Negotiators late Monday neared a deal on fixing the world's environment problems and easing entrenched poverty ahead of a UN summit on sustainable development starting on Wednesday, conference host Brazil said. But activists feared the outcome would be a bland compromise which would fall drearily short of reviving the spirit of the Earth Summit 20 years ago.
RIO DE JANEIRO– Negotiators late Monday neared a deal on fixing the world's environment problems and easing entrenched poverty ahead of a UN summit on sustainable development starting on Wednesday, conference host Brazil said. But activists feared the outcome would be a bland compromise which would fall drearily short of reviving the spirit of the Earth Summit 20 years ago.
"We are in the final phase of negotiations. There is a very positive mood to find formulas to enable the outcome that we want," said chief Brazilian delegate Luiz Alberto Figueiredo.
"We are absolutely convinced that the text will be closed tonight."
On the table in Rio is a 50-page draft that would identify the world's many environment ills, from climate change to desertification and overfishing, and spell out how the community of nations plans to tackle them.
Called "The Future We Want," the communique would be endorsed on Friday after a three-day summit expected to draw around 100 heads of state and government.
Months of work have been invested in the document.
Nations and regional blocs have haggled especially over how to promote the green economy, funds to help sustainable development in poor countries and defining "Sustainable Development Goals" that would succeed the UN's Millennium Development Goals after they expire in 2015.
Green activists and campaigners on poverty eradication said the text was already unambitious before negotiations stepped up a gear last Wednesday, and some predicted a serving of fudge was on the menu.
"What we are seeing in Rio are incredibly weak negotiations which do not produce the results required to lift people out of poverty and stop environmental degradation," said Kit Vaughan of CARE International, a humanitarian organisation.
"Rio+20 is creating a black hole of low ambition and little substance." In a message to the conference, 40 figures, including former heads of state and Nobel laureates, said the scientific evidence of environmental over-reach "is unequivocal."
"We are on the threshold of a future with unprecedented environmental risks," they said.
"The combined effects of climate change, resource scarcity, loss of biodiversity and ecosystem resilience at a time of increased demand poses a real threat to humanity's welfare.
"Such a future generates unacceptable risks that will undermine the resilience of the planet and its inhabitants."
Signatories included Nobel chemistry laureate Yuan-Tseh Lee, Brazilian Environment Minister Izabella Monica Vieira Teixeira and Gro Harlem Brundtland, the former Norwegian prime minister who in the 1980s issued a landmark report on sustainable development.
The Conference on Sustainable Development is the 20-year followup to the Earth Summit, where UN members launched offensives to roll back climate change, desertification and species loss and work to root out poverty.
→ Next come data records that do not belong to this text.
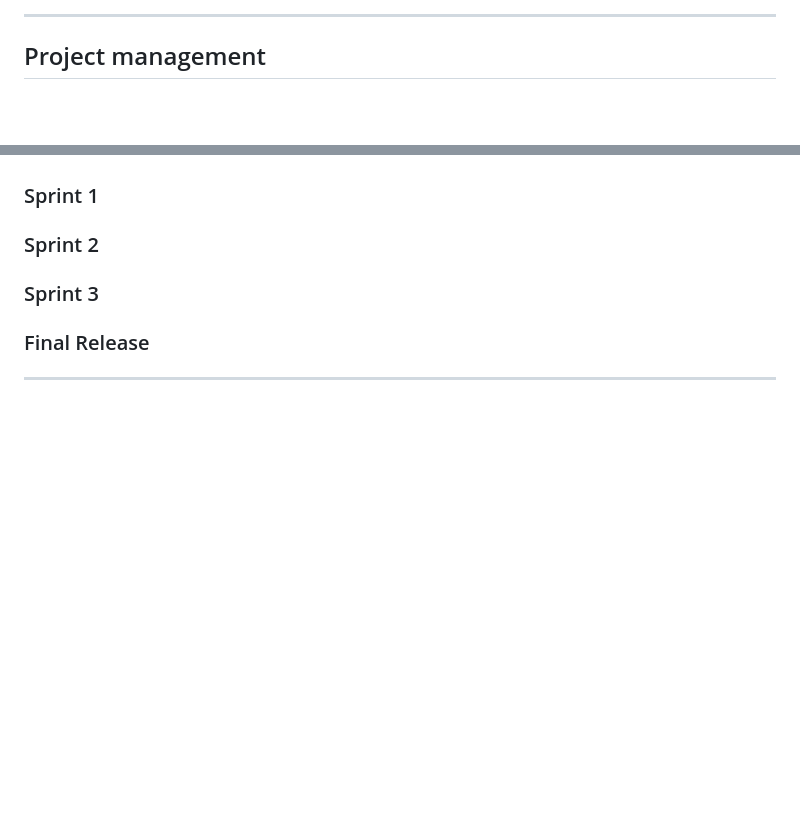
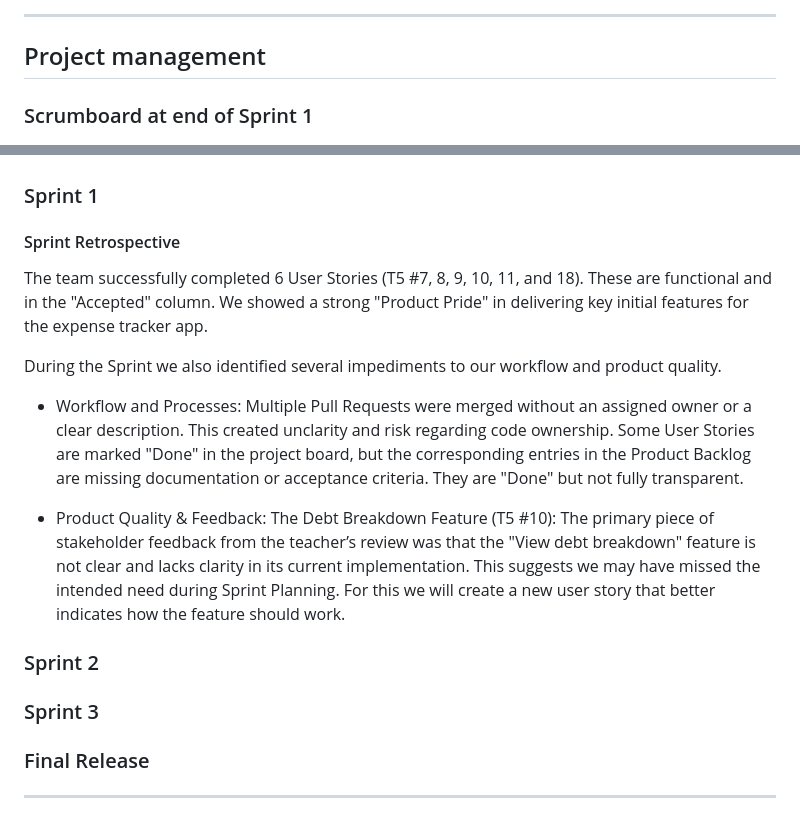
Before and after one commit to alexis-ramoss/SmartSplit, a Markdown page: README.md, 2 parts joined by grey strips. Drawn GitHub-style; blank space fills up the shorter version.

Commit message:
Sprint 1 retrospective

```diff
--- a/README.md
+++ b/README.md
@@ -223,6 +223,7 @@ Because the user enabled "Automatic Transaction Confirmation," the Tracker skips
 
 ## Project management
 
+### Scrumboard at end of Sprint 1
 ![scrumboard_sprint1-end](docs/scrumboard_sprint1-end.png)
 
 ### Sprint 0
@@ -238,6 +239,17 @@ One aspect that could have gone better was the depth of early validation and pro
 From an organizational perspective, we can also improve task coordination within the team. During the next sprint, we should define responsibilities earlier, break the work into smaller tasks with clearer deadlines, and keep more frequent progress checkpoints so that integration happens more smoothly and less work accumulates near the end of the sprint.
 
 ### Sprint 1
+
+#### Sprint Retrospective
+
+The team successfully completed 6 User Stories (T5 #7, 8, 9, 10, 11, and 18). These are functional and in the "Accepted" column. We showed a strong "Product Pride" in delivering key initial features for the expense tracker app.
+
+During the Sprint we also identified several impediments to our workflow and product quality.
+
+- Workflow and Processes: Multiple Pull Requests were merged without an assigned owner or a clear description. This created unclarity and risk regarding code ownership. Some User Stories are marked "Done" in the project board, but the corresponding entries in the Product Backlog are missing documentation or acceptance criteria. They are "Done" but not fully transparent.
+
+- Product Quality & Feedback: The Debt Breakdown Feature (T5 #10): The primary piece of stakeholder feedback from the teacher’s review was that the "View debt breakdown" feature is not clear and lacks clarity in its current implementation. This suggests we may have missed the intended need during Sprint Planning. For this we will create a new user story that better indicates how the feature should work.
+
 ### Sprint 2
 ### Sprint 3
 
```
Around 50,000 activists, business executives and policymakers are attending the 10-day forum.
Many experts quietly feel that these side events are far more effective in practical terms than the political declaration expected on Friday. Corporations attending a business forum have announced scores of promises to do more to promote sustainability, though these pledges have also run into criticism that they amount to greenwash.
A "counter-summit" is being held in central Rio, some 40km from the sprawling convention centre which has been declared United Nations territory for the occasion. AFP